## Assigned task
For the records below, give the count of lines holding the word "color" and nothing more.

*** Opening of Extracted data ***

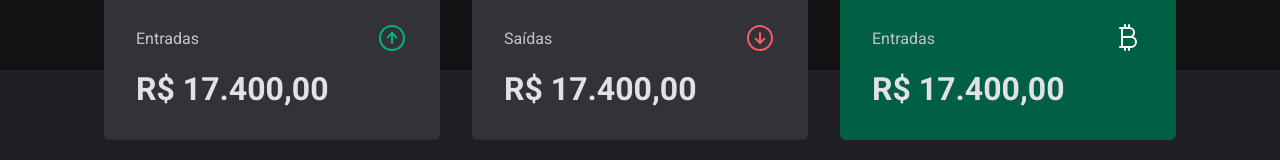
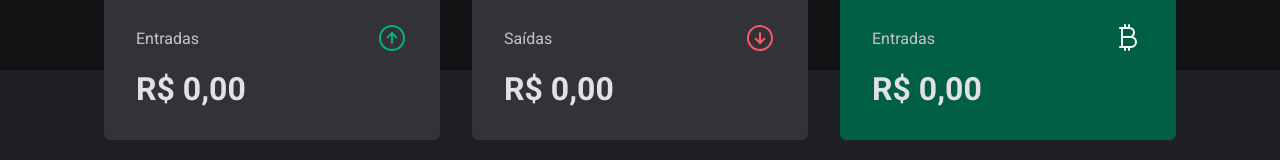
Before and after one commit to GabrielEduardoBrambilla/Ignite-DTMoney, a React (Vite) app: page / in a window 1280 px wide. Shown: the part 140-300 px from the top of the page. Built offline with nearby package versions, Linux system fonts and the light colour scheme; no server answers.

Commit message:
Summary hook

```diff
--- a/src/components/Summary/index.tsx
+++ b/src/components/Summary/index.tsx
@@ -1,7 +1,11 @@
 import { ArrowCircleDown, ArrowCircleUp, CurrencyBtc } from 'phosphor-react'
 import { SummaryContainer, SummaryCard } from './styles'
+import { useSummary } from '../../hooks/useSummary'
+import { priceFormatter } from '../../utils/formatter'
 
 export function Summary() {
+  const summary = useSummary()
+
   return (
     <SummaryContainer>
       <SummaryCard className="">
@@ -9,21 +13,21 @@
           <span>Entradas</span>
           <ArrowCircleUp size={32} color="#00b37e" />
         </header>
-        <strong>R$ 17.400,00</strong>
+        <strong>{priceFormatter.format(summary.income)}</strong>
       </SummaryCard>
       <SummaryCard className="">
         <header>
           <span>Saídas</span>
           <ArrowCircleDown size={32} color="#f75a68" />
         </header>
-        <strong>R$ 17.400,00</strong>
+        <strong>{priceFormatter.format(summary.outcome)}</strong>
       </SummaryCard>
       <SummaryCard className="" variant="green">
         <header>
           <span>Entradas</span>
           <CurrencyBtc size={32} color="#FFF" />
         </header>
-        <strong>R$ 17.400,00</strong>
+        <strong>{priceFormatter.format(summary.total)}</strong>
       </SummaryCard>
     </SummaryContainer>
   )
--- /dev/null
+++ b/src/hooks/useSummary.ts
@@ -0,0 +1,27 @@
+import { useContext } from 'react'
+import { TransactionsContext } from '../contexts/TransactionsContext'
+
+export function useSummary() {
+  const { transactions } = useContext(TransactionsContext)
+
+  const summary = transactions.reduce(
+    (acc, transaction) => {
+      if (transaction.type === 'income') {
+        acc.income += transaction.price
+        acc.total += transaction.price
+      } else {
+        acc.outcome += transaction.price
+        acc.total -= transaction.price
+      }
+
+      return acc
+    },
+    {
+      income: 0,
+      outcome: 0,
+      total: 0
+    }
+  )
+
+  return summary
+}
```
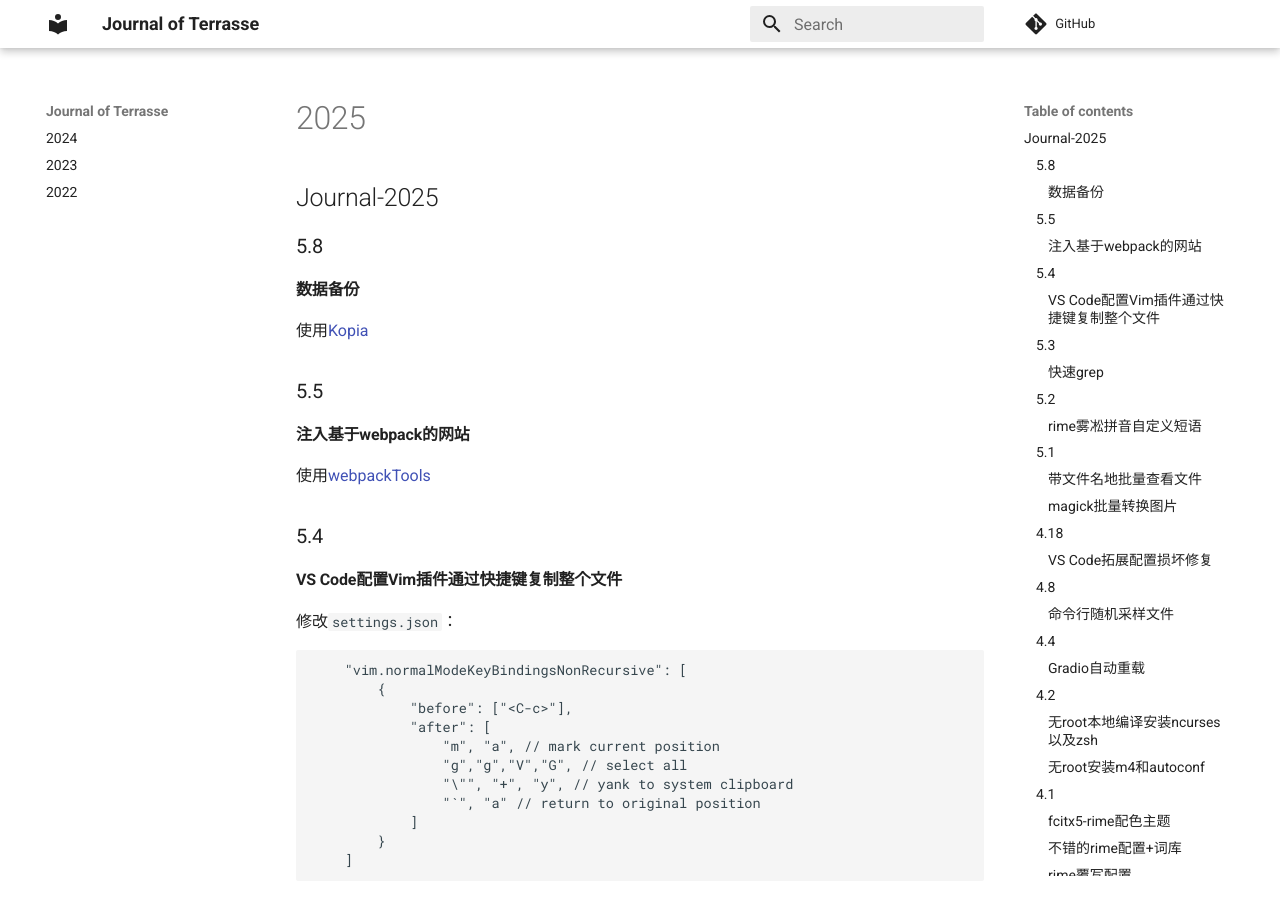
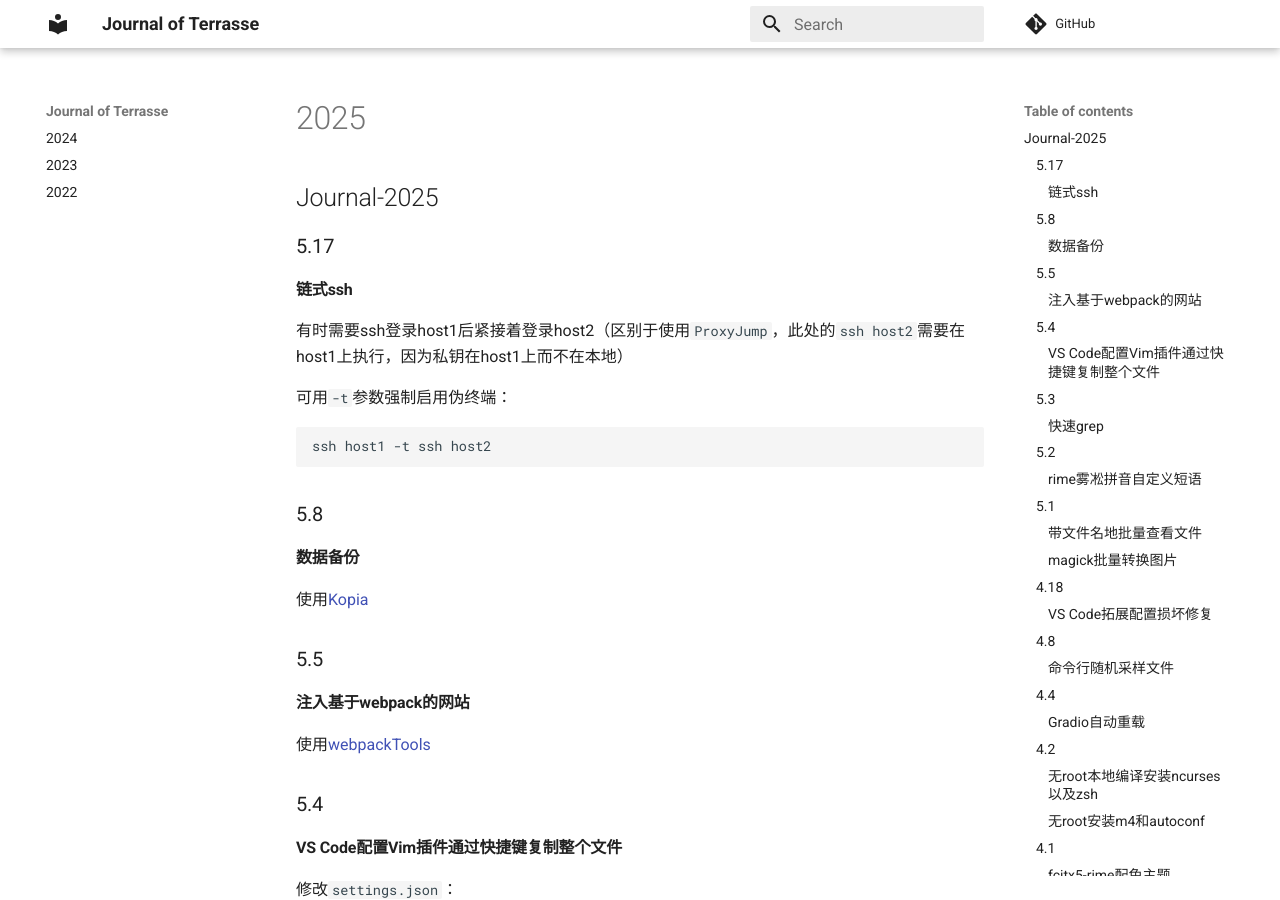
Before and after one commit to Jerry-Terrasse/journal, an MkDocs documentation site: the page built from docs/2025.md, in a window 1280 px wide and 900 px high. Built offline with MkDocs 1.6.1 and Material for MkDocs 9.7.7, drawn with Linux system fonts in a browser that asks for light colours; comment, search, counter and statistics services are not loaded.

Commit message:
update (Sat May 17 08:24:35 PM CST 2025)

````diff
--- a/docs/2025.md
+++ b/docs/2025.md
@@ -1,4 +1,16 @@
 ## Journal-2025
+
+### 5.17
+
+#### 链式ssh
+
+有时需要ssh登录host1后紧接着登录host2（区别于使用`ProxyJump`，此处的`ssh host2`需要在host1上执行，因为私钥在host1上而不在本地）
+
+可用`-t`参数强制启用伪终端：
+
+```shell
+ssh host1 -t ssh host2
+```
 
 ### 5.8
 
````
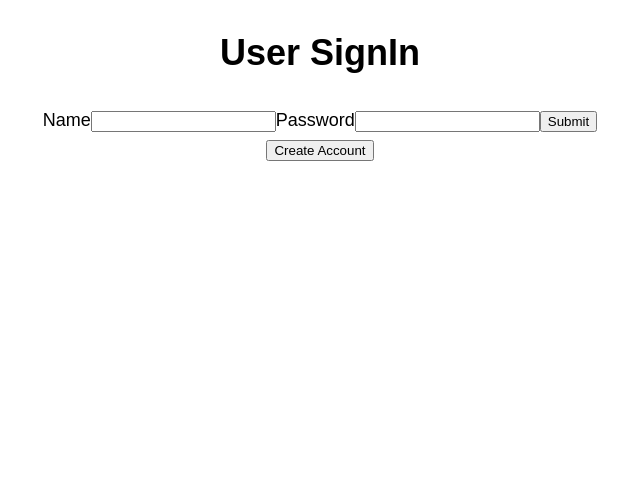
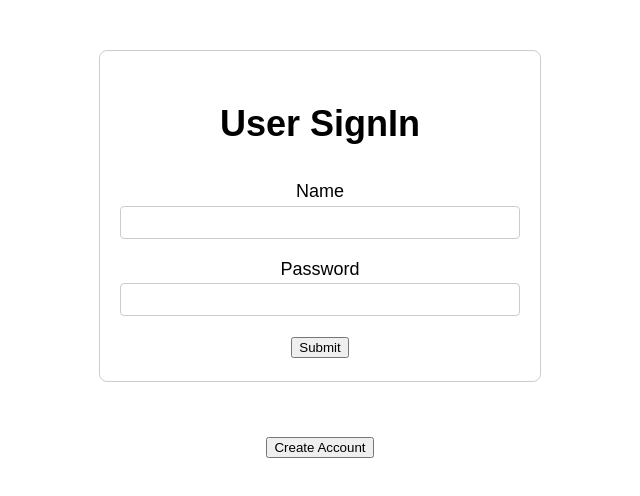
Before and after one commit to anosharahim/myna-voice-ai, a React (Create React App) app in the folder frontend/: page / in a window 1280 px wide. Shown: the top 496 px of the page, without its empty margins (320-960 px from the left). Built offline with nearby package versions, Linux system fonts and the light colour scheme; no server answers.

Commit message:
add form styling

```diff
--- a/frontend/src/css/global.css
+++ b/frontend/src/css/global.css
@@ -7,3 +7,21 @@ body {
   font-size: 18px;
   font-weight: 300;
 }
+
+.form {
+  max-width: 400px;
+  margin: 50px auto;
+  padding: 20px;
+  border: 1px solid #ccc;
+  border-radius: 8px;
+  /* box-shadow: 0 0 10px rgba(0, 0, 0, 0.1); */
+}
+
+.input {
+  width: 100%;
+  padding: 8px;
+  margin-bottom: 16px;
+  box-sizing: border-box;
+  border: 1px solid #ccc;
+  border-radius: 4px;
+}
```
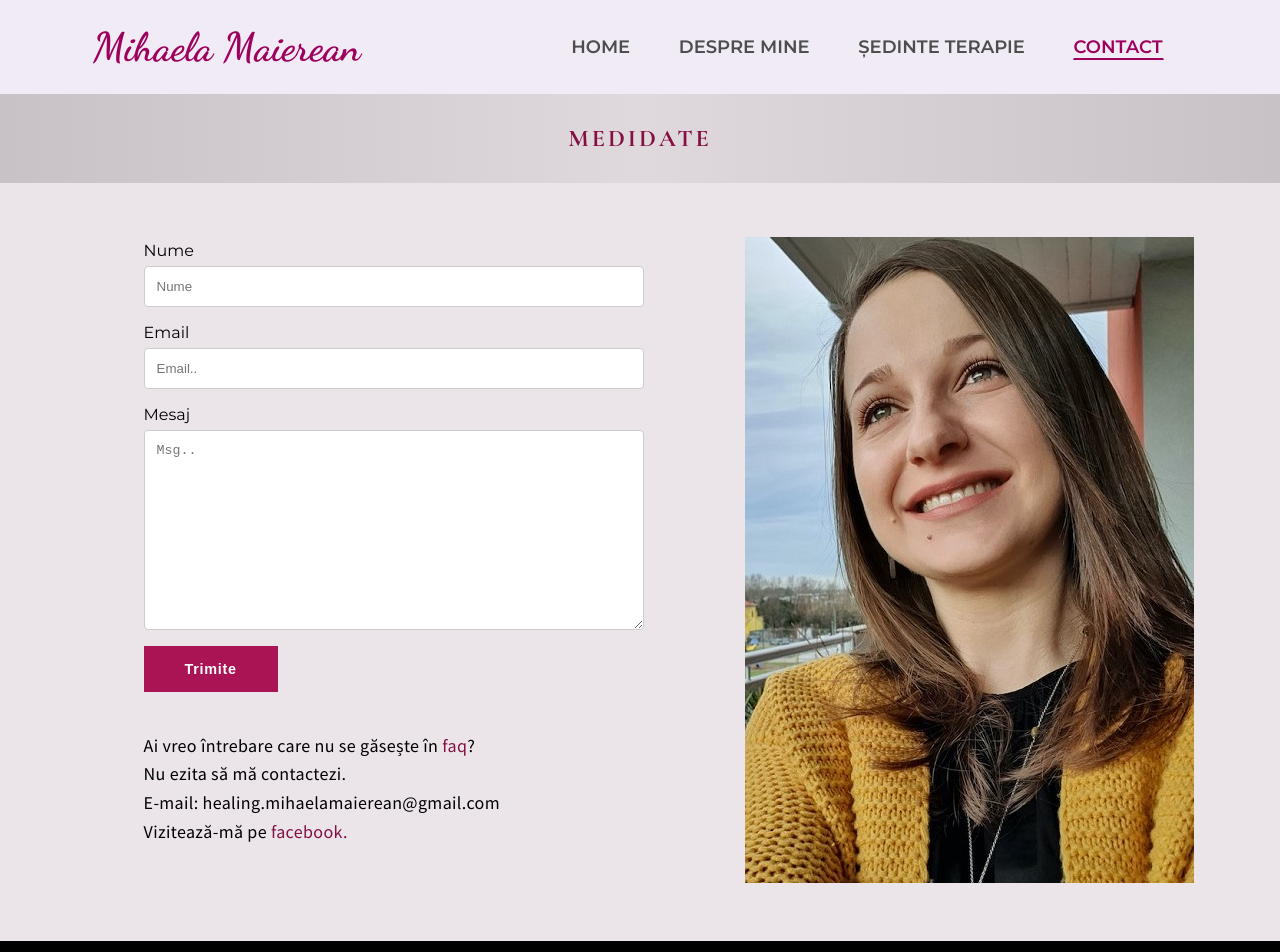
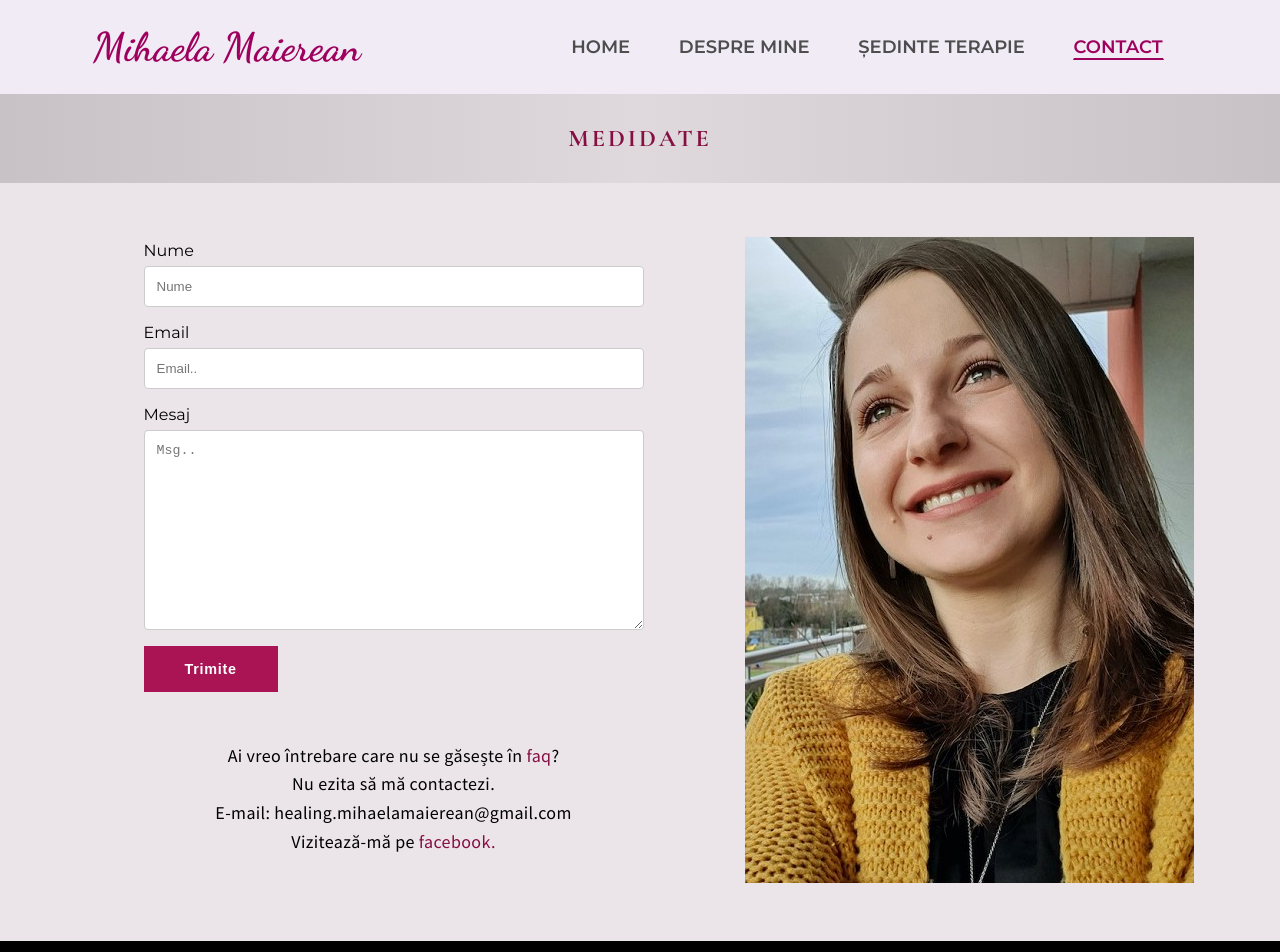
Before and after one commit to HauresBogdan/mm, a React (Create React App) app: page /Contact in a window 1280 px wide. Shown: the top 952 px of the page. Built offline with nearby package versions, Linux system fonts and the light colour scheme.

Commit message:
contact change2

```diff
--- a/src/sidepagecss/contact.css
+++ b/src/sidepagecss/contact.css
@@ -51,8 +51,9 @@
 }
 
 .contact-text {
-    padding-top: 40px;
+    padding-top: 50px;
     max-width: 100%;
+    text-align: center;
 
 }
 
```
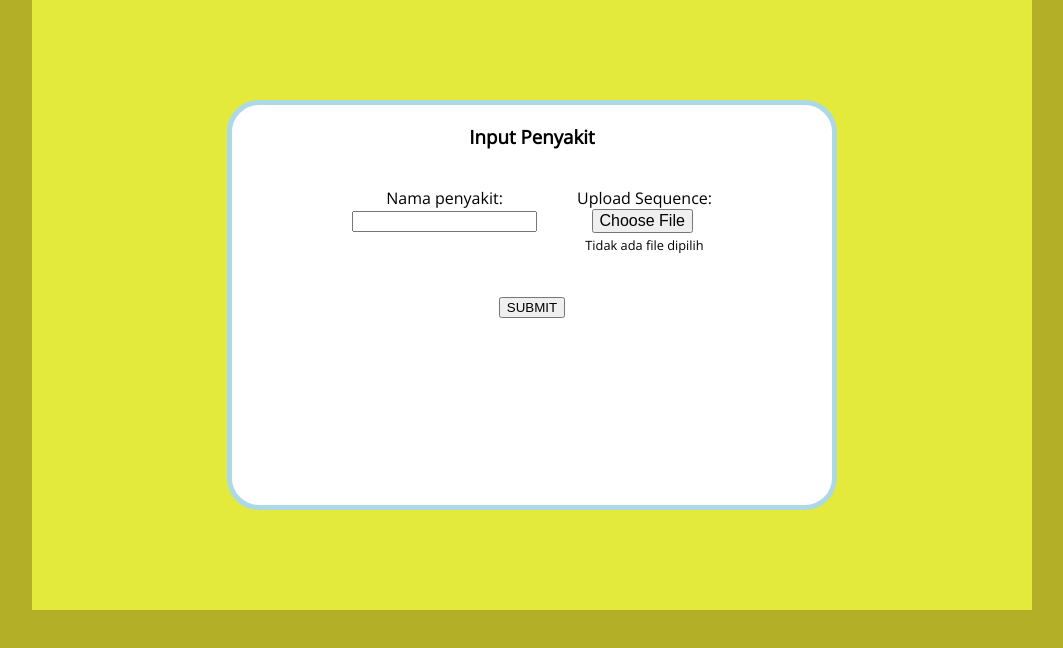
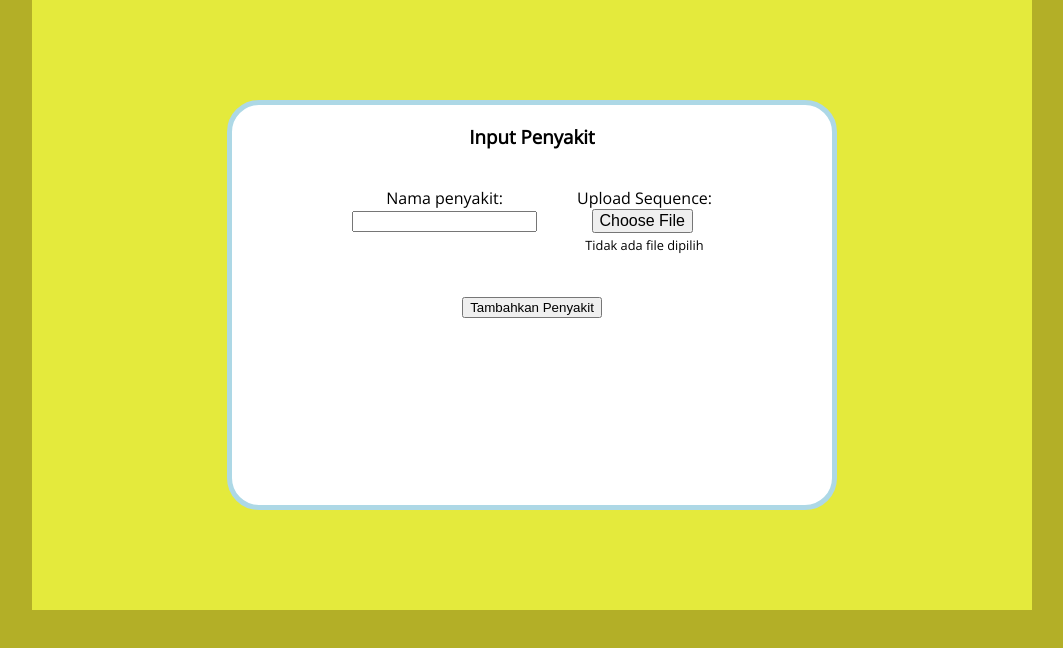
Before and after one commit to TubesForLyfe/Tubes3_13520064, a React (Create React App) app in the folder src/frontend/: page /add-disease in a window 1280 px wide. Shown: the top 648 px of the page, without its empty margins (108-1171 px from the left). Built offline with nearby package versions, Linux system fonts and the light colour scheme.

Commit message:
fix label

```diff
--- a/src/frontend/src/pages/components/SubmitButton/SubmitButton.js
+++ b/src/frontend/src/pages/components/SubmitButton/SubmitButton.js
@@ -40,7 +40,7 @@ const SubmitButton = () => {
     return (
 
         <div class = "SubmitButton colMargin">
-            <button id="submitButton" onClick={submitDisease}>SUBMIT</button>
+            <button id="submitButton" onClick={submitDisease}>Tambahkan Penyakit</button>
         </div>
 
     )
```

*** Close of Extracted data ***

## Solution to the problem
3